  • the application identifiers in the file need to be constructed by combining your team identifier (can be checked in the Apple Developer membership page) and bundle identifier (usually reversed domain and application name, can be found in Xcode)

📱 Supporting universal links in your application

To complete the two-way association, we need to add your previously configured associated domains to your application. This can be done by adding the Associated Domains capability, which will create the Associated Domains Entitlement in your app's entitlements file.

Supporting universal links for example.com would require you to add applinks:example.com to the associated domains. Note the service prefix, which defines the feature to be used with the domain.

With iOS 14, Apple introduced a new view modifier to SwiftUI, onOpenURL. Specifically designed for universal links, it allows to register a handler that will be called whenever your application is opened using a universal link, regardless of its state (foreground, background, force-quit).

@main
struct ExampleApplication: App {
	@State var tappedUrl: String = ""
  var body: some Scene {
    WindowGroup {
      VStack {
				Text("Hello world")
				Text(tappedUrl)
			}
        .onOpenURL { url in
          tappedUrl = url.absoluteString
        }
    }
  }
}

This is a relatively simple example, once you tap a universal link, it will open your app and display this link. You can nest the onOpenURL anywhere you'd like, but it will only be triggered if this view is rendered, so only if that specific part of your application would display (e.g. if you show a different view tree to unauthenticated and authenticated users, you need to make sure to add your onOpenURL to the top-level view if it should be handled for both cases).

🥲 Debugging Universal Links

Unfortunately, it's not really straightforward to debug universal links. If you're tapping a link and it opens in Safari instead of your application, this could have multiple reasons:

  • the association file on your domain was missing or did not get served correctly
  • your application did not define the URL domain as an associated domain

Please check that you set up the association file correctly, one small mistake like an incorrect path, not using TLS, redirecting requests, sending the wrong content type, using the wrong team id or bundle identifier, etc. could be causing problems, so everything needs to be just right.

And if this still doesn't work but you're sure everything's set up correctly, there's probably some caching involved with detecting supported domains after installing your application, so it might help to remove the application, restart the device, and install it again. This should at least attempt to fetch the latest association file and reconcile it with the latest build of the app.

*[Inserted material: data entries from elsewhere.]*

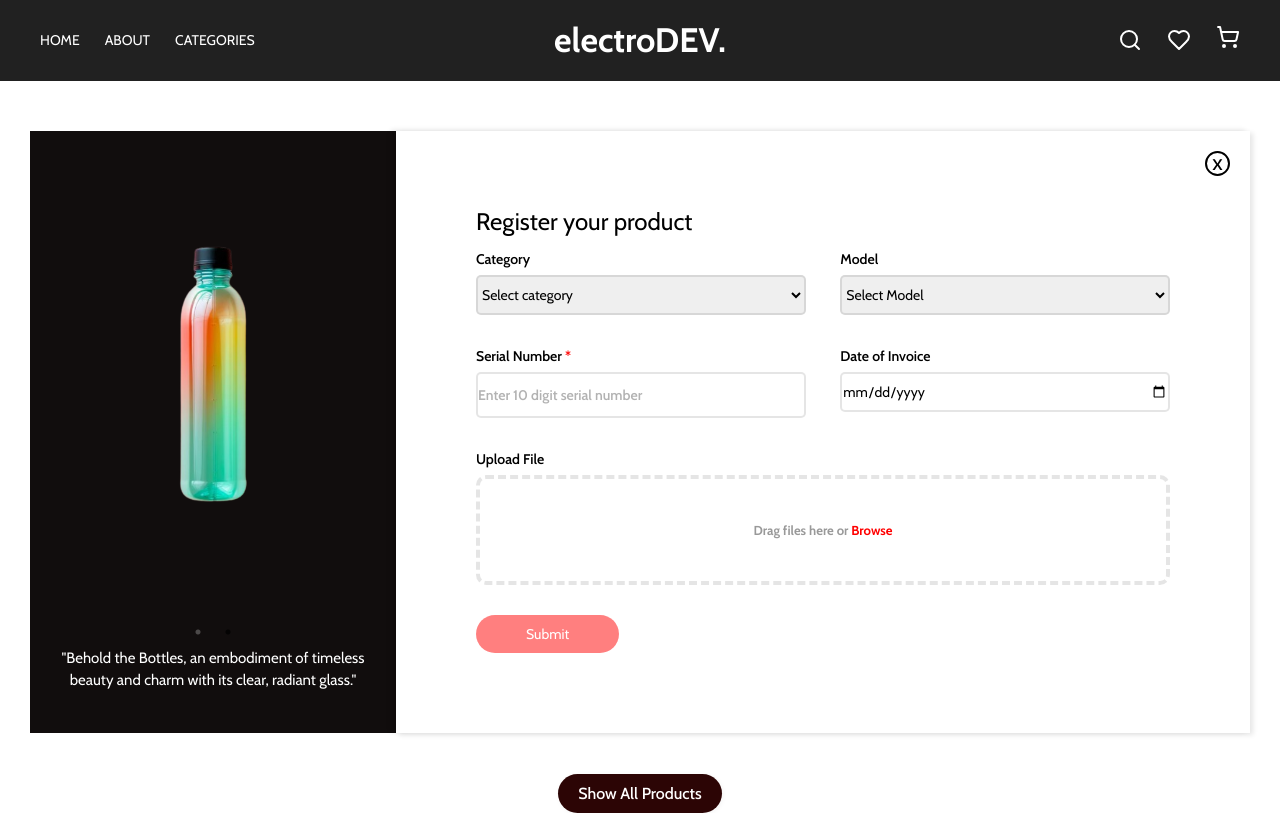
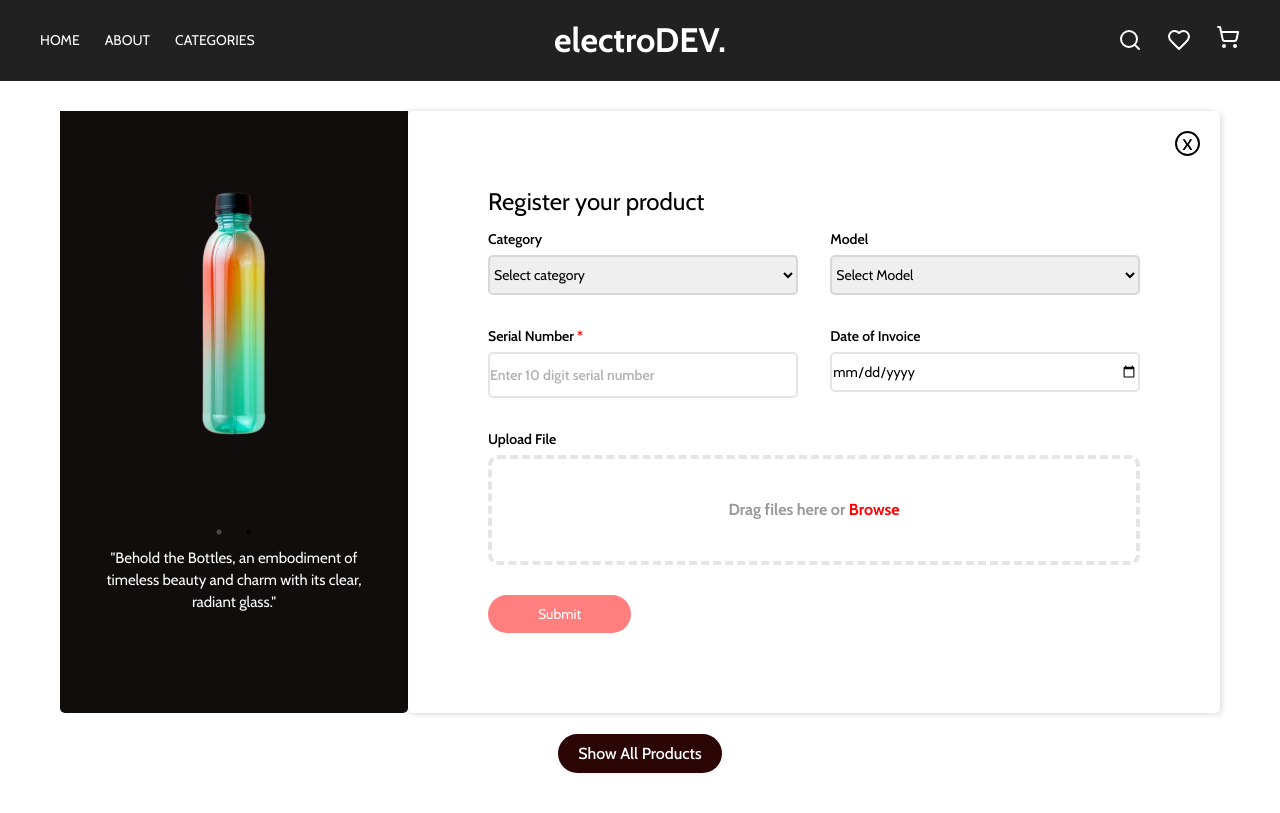
Before and after one commit to Neeraj-2525/Assignment-Neeraj, a React (Vite) app: page / in a window 1280 px wide. Built offline with nearby package versions, Linux system fonts and the light colour scheme.

Commit message:
added some responsiveness

```diff
--- a/src/components/RegForm/RegForm.css
+++ b/src/components/RegForm/RegForm.css
@@ -2,12 +2,13 @@
     max-width: calc(100% - 20px);
     margin: 0 auto;
     overflow: hidden;
-    padding: 50px 20px;
+    padding: 30px 20px;
 }
 
 .form-left {
     background-color: #110d0d;
     margin-bottom: 50px;
+    border-radius: 5px;
 }
 
 .form-right {
@@ -16,6 +17,7 @@
     padding: 30px 30px;
     box-shadow: 3px 2px 5px rgba(0, 0, 0, 0.1), -5px -1px 5px rgba(0, 0, 0, 0.1);
     position: relative;
+    border-radius: 5px;
 }
 
 
@@ -109,7 +111,6 @@ option{
     align-items: center;
     justify-content: center;
     text-align: center;
-    font-family: "Quicksand", sans-serif;
     font-weight: 500;
     font-size: 20px;
     cursor: pointer;
@@ -159,6 +160,7 @@ input[name="serialNum"]{
 
 @media only screen and (min-width: 768px) {
     .regFormWrapper {
+        max-width: 1200px;
         display: flex;
         flex-direction: row;
     }
@@ -199,4 +201,9 @@ input[name="serialNum"]{
         height: 110px;
     }
 
+    .uploadingBoxText {
+        font-size: 16px;
+        color: rgba(0, 0, 0, 0.4);
+    }
+
 }
--- a/src/components/SlideShow/style.css
+++ b/src/components/SlideShow/style.css
@@ -29,6 +29,6 @@
     }
 
     .carousel-slide {
-       height: 60vh;
+       min-height: 50vh;
    }
 }
--- a/src/index.css
+++ b/src/index.css
@@ -26,6 +26,7 @@ body {
     box-shadow: 1px 1px 5px rgba(0,0,0,0.05);
     border-radius: 50px;
     color: #fff;
+    user-select: none;
     cursor: pointer;
 }
 
```
Also changed, not shown: src/App.jsx (line endings or trailing spaces), 2 other files (tests, documents, lock files or other folders).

It took me a couple of attempts, but after installing the application and tapping on a universal link, it opens the application as expected. I personally think the system uses too much magic, as it's really challenging to comprehend what's happening in the background, and even harder to debug when it's not working, but it is quite a joy seeing the links work.

📚 Helpful References